Assigned task
Retype, word for word, each line between the lines holding "install with Homebrew:</p>" and "configurable per connection.</p></section>", inclusive, and leave the rest of the data alone.

Record set
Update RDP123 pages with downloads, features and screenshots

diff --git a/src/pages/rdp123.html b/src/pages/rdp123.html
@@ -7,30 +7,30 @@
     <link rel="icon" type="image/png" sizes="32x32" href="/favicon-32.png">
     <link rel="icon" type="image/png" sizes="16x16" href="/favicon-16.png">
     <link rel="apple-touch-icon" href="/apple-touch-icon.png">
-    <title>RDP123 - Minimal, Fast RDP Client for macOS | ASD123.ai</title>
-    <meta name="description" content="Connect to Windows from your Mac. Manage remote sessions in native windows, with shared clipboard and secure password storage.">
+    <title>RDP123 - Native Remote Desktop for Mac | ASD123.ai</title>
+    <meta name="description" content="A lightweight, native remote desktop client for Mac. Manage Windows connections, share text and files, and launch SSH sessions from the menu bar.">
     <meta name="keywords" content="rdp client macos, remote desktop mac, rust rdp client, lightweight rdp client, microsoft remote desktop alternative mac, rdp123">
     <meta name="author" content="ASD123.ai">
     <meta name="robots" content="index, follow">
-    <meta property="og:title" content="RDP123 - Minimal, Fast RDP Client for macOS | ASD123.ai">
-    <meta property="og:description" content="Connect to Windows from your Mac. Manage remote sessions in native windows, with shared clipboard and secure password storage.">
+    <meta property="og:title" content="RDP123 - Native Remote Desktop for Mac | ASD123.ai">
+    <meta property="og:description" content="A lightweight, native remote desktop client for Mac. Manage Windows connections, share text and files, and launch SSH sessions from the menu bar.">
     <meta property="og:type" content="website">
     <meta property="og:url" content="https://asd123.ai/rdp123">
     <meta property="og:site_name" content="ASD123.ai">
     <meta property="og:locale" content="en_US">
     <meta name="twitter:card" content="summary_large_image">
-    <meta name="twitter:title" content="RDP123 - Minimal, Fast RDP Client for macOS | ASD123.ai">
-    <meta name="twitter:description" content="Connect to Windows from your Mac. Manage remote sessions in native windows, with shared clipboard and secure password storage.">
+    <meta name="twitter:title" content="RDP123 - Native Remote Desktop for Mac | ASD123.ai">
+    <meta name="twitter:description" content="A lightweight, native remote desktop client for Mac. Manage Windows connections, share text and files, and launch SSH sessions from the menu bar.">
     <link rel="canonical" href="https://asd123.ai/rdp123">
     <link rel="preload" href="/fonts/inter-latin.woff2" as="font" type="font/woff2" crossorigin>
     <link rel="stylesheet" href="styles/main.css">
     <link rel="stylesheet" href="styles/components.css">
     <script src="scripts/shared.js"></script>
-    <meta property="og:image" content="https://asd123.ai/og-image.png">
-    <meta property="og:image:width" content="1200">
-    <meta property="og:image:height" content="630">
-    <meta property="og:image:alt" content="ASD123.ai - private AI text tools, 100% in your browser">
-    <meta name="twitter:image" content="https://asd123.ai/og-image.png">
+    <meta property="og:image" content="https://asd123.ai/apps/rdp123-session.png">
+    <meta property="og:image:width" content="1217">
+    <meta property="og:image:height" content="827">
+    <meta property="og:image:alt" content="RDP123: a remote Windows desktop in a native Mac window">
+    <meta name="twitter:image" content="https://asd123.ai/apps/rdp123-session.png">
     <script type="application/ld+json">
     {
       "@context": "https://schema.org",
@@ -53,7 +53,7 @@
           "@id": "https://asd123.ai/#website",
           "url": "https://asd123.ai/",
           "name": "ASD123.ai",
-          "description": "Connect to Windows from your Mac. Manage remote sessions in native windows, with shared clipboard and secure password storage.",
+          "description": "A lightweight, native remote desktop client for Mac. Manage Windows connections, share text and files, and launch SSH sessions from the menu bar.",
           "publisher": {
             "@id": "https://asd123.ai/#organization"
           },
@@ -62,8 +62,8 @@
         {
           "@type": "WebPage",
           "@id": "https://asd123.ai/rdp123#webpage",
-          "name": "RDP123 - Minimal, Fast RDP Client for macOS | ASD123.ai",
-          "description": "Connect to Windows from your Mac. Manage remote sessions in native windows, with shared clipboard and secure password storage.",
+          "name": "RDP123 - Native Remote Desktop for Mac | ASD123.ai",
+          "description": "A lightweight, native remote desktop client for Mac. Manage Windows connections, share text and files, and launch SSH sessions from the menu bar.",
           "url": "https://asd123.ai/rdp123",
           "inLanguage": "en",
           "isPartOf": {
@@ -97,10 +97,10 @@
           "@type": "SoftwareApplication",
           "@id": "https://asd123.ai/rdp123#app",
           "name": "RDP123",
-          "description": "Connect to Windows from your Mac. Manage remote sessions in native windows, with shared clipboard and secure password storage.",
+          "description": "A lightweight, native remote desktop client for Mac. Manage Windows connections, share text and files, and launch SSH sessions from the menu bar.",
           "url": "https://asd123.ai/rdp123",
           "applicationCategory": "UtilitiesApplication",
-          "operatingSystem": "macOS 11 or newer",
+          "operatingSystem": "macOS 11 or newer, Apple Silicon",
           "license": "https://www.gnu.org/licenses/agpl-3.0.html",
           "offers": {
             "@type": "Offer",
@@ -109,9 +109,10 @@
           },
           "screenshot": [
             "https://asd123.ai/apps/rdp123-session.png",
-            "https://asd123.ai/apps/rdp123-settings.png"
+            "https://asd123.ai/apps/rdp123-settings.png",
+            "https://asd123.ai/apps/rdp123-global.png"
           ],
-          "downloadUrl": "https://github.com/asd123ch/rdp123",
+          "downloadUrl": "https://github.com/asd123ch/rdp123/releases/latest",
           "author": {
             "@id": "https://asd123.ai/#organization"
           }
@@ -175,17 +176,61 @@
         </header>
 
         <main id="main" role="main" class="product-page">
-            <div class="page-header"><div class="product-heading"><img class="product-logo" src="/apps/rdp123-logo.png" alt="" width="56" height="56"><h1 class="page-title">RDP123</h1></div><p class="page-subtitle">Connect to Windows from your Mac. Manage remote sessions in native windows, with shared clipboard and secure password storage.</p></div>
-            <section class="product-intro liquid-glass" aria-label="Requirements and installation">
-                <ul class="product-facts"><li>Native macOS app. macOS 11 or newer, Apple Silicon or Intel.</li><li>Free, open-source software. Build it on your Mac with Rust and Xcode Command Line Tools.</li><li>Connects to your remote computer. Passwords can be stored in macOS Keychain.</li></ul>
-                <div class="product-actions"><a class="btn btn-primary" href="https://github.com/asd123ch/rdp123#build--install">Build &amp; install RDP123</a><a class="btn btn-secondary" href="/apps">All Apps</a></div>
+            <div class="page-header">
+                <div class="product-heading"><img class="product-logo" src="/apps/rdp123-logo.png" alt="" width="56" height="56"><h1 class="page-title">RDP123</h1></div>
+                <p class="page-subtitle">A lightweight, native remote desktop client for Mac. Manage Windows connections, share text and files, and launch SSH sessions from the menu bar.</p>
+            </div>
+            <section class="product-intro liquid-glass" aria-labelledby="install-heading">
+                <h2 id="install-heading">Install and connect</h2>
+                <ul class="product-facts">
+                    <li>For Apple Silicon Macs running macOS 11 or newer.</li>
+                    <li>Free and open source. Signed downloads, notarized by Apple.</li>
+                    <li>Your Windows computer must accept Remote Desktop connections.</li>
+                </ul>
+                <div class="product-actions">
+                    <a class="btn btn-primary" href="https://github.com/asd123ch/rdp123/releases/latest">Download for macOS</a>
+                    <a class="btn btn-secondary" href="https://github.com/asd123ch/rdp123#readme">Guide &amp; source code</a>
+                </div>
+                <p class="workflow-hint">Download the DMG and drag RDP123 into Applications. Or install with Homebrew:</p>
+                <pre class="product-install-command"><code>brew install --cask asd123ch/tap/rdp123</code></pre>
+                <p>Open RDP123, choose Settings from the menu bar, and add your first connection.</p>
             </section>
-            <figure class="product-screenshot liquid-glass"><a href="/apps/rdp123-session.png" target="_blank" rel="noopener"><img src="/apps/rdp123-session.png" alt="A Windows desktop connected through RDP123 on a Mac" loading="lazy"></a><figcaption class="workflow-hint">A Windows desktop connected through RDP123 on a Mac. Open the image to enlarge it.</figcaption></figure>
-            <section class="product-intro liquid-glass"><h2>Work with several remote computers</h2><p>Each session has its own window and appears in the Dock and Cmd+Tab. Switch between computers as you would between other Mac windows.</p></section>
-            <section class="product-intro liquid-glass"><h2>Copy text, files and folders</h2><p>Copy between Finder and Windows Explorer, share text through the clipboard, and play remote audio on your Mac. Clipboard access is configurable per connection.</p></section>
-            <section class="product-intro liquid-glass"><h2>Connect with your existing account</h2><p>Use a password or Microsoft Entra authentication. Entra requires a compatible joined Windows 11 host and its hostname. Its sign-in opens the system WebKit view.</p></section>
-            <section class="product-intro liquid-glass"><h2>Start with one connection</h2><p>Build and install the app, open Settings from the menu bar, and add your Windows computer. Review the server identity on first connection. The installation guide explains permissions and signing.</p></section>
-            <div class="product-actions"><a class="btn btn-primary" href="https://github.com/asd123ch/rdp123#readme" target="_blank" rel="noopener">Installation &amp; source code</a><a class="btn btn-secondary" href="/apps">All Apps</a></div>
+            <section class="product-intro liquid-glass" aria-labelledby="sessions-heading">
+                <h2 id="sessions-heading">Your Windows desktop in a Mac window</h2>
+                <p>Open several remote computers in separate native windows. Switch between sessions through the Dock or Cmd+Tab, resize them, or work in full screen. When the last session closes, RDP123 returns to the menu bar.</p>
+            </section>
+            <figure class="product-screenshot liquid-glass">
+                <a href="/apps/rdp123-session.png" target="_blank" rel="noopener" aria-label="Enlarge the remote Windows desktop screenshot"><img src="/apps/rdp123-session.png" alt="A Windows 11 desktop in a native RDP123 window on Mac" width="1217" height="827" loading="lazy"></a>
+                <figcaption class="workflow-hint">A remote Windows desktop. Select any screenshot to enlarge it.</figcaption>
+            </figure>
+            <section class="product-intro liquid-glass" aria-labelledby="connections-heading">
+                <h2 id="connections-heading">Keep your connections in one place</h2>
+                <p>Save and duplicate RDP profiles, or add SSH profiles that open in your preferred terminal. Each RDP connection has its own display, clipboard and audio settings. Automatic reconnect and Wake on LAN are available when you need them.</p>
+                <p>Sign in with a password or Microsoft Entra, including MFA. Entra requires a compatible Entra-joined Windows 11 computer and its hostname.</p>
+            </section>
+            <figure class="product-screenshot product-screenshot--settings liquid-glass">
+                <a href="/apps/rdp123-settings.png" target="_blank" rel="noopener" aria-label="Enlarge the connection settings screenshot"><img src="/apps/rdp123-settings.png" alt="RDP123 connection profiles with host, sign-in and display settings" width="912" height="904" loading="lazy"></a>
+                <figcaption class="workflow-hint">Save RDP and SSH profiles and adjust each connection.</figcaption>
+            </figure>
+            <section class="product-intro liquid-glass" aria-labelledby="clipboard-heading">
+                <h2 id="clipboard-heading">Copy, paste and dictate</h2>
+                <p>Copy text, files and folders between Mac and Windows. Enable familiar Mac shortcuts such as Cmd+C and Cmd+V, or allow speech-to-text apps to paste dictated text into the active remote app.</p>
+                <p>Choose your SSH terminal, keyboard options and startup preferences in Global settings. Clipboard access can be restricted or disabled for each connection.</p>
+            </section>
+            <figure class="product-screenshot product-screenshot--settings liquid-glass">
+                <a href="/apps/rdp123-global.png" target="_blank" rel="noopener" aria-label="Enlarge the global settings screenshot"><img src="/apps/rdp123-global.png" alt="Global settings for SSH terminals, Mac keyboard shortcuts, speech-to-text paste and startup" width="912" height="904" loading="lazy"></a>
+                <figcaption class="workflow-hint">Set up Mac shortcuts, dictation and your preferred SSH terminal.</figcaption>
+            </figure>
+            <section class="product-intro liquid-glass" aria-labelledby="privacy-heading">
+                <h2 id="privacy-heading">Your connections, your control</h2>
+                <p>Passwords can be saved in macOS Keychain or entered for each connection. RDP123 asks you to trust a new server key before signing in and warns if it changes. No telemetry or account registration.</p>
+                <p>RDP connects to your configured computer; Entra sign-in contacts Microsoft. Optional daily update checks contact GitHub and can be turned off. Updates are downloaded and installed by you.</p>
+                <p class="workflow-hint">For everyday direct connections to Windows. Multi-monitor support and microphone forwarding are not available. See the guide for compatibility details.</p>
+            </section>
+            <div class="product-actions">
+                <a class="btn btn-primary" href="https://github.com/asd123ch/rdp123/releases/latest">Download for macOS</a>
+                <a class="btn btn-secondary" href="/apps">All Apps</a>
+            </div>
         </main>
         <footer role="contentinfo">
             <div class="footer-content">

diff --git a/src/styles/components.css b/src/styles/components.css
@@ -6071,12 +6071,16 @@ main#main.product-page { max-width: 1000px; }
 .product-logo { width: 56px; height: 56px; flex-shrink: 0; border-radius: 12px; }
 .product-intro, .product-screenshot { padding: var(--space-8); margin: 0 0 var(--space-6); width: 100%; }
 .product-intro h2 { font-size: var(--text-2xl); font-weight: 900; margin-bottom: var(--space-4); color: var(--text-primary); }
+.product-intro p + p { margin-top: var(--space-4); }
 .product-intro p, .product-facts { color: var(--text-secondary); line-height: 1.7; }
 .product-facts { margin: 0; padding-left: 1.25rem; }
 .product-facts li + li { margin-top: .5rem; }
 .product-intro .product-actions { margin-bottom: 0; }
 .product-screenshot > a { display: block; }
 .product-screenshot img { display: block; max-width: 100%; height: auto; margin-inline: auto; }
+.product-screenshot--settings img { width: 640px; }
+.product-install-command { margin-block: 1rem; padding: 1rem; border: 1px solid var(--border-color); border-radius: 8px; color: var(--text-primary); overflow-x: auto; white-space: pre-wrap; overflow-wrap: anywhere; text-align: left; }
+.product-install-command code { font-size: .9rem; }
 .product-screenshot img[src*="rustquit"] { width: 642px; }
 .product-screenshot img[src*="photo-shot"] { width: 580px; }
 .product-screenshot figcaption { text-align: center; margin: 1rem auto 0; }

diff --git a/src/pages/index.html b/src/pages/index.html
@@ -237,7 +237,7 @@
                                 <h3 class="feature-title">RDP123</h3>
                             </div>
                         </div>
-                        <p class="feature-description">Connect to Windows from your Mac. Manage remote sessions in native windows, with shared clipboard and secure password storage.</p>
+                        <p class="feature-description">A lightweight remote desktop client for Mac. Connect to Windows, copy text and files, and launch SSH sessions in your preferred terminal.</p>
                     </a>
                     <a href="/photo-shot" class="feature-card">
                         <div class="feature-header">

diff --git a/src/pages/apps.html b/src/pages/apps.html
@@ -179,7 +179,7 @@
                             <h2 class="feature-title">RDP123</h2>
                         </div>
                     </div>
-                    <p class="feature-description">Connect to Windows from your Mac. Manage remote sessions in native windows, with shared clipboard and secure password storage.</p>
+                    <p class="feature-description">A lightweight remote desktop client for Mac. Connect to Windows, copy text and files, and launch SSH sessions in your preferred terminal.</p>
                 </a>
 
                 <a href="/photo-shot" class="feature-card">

Output
+                <p class="workflow-hint">Download the DMG and drag RDP123 into Applications. Or install with Homebrew:</p>
+                <pre class="product-install-command"><code>brew install --cask asd123ch/tap/rdp123</code></pre>
+                <p>Open RDP123, choose Settings from the menu bar, and add your first connection.</p>
             </section>
-            <figure class="product-screenshot liquid-glass"><a href="/apps/rdp123-session.png" target="_blank" rel="noopener"><img src="/apps/rdp123-session.png" alt="A Windows desktop connected through RDP123 on a Mac" loading="lazy"></a><figcaption class="workflow-hint">A Windows desktop connected through RDP123 on a Mac. Open the image to enlarge it.</figcaption></figure>
-            <section class="product-intro liquid-glass"><h2>Work with several remote computers</h2><p>Each session has its own window and appears in the Dock and Cmd+Tab. Switch between computers as you would between other Mac windows.</p></section>
-            <section class="product-intro liquid-glass"><h2>Copy text, files and folders</h2><p>Copy between Finder and Windows Explorer, share text through the clipboard, and play remote audio on your Mac. Clipboard access is configurable per connection.</p></section>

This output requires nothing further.